Working in an another Country
A country that I might want to work in would be India. India is actually regarded as a sub-continent, since it is a melting pot of several different cultures and ethnicities. This of course has a language implication. The country has 18 recognized languages which are all considered official and are spoken in different parts of the country (Arnett 2007). Out of these, Hindi is the most widely spoken language, and often acts as a unifier in this diverse nation.
The good thing though is that English is also a language of choice, especially in big towns and even educated youth in smaller towns. English is the language of instruction in school and business in the corporate world. I am proficient in English, but I think it would be important to also brush up on Hindi in order to have a more enriched working experience in India. For this, I intend to join a language course in the city in which I will be working, and take out some dedicated time to ensure some level of mastery over the language.
The next thing that I can do to become better in Hindi is to try and converse in it after a few basic lessons with friends I make at my new workplace. In my experience, a language truly gets assimilated when it is used in real life. India is a developing economy, but it is at a significant junction. The country has been progressing by leaps and bounds, and continues to develop its most precious of all resources, which is the manpower is has. The country is poised to become the next superpower, and for that it has an economy and business world which is geared up to achieve great heights.
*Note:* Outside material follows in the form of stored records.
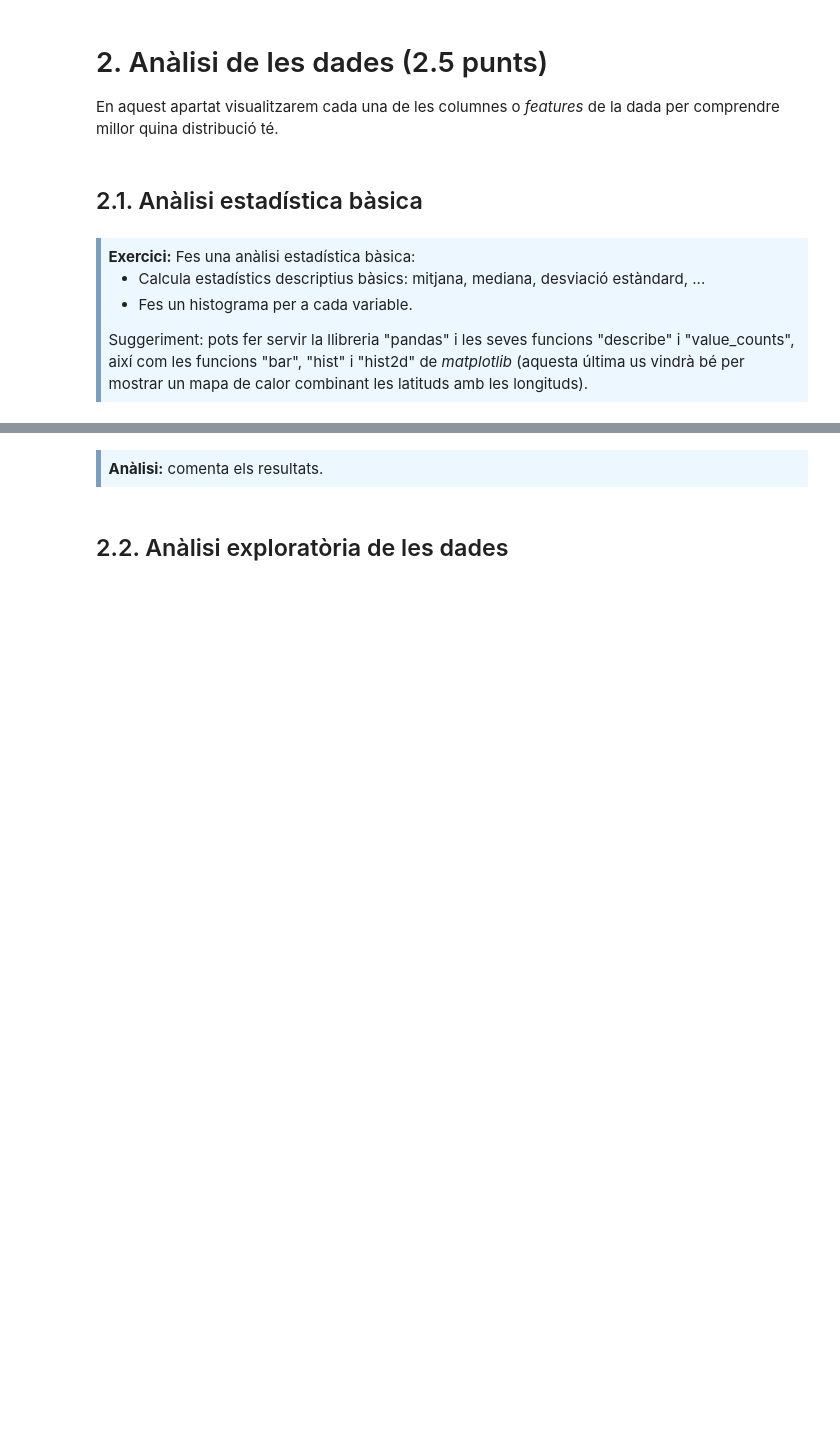
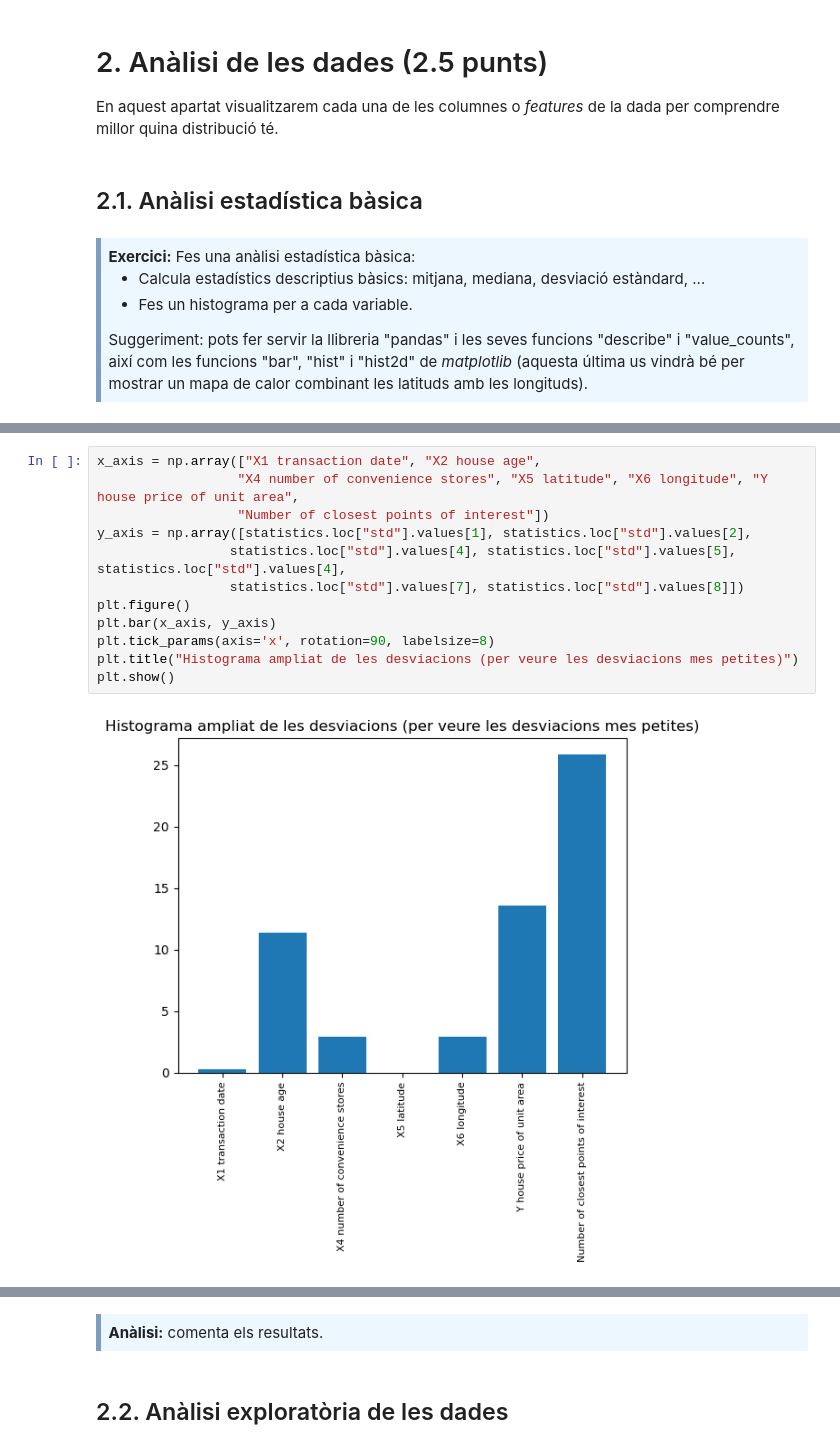
Before and after one commit to marc7666/PAC1-Aprenentatge-automatic, a Jupyter notebook: M2.991_20242_PAC1-Enunciat.ipynb, the cells around one changed output, grey strips where cells are left out. Saved outputs shown, nothing was run; the diff lists cells and outputs as text; blank space fills up the shorter version.

```diff
--- a/M2.991_20242_PAC1-Enunciat.ipynb
+++ b/M2.991_20242_PAC1-Enunciat.ipynb
@@ -313,0 +364,14 @@ Suggeriment: pots fer servir la llibreria "pandas" i les seves funcions "describ
+# %%
+x_axis = np.array(["X1 transaction date", "X2 house age",
+                  "X4 number of convenience stores", "X5 latitude", "X6 longitude", "Y house price of unit area",
+                  "Number of closest points of interest"])
+y_axis = np.array([statistics.loc["std"].values[1], statistics.loc["std"].values[2],
+                 statistics.loc["std"].values[4], statistics.loc["std"].values[5], statistics.loc["std"].values[4],
+                 statistics.loc["std"].values[7], statistics.loc["std"].values[8]])
+plt.figure()
+plt.bar(x_axis, y_axis)
+plt.tick_params(axis='x', rotation=90, labelsize=8)
+plt.title("Histograma ampliat de les desviacions (per veure les desviacions mes petites)")
+plt.show()
+# %% [output]
+[figure, added]
```
Also changed, not shown: parts of 11 cells of this notebook.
When it comes to customs and beliefs like most Asian countries, society plays a pivotal role in how individuals lead their lives. In that sense, the culture is one which puts society before self, and gives high importance to institutions of family, marriage and bonding. This is something that is a uniform thread through the fabric of Indian society, and holds in together despite outwardly differences in terms of language, culture, food and attire. In terms of my working, I think I have an adaptable nature and will be able to appreciate the way this country works.
Definitely, I will take some time to adjust and get used to the way of life, but I think in terms of living and conducting oneself, there will be no problem in being just the way I am, as long as it is not offending anyone’s sentiments. I will of course have to be more careful keeping in mind work ethics, and respect given to elders. I will also have to learn to be sensitive to cultural differences like food and dress. For example, a majority of the Indians are Hindu’s, for whom the cow is a holy animal and hence eating beef is sacrilege.
This is one of those cultural truths that I will imbibe and hopefully master as times passes. All said and done though, I would like to definitely like the opportunity to work in India, since I have always admired its rich culture and way of working. I am sure I will be able to learn a lot from this country. I agree that there would be several challenges like will I be able to adapt to the new work environment, and will I get accepted by the people already part of the set-up.
Larger questions are on whether I will be able to deal with an alien land and people I know nothing about. However, in terms of challenges, I am sure there will be plenty, but I think that if I walk in with an open mind and knowledge about my host nation, then things should be fine. It is never easy to adjust to a new situation, but the beauty of life lies in accepting the unknown and becoming a better person through it. Works Cited Arnett, Robert. India Unveiled. Italy: Atman Press, 2007.Sample Essay of StudyFaq.com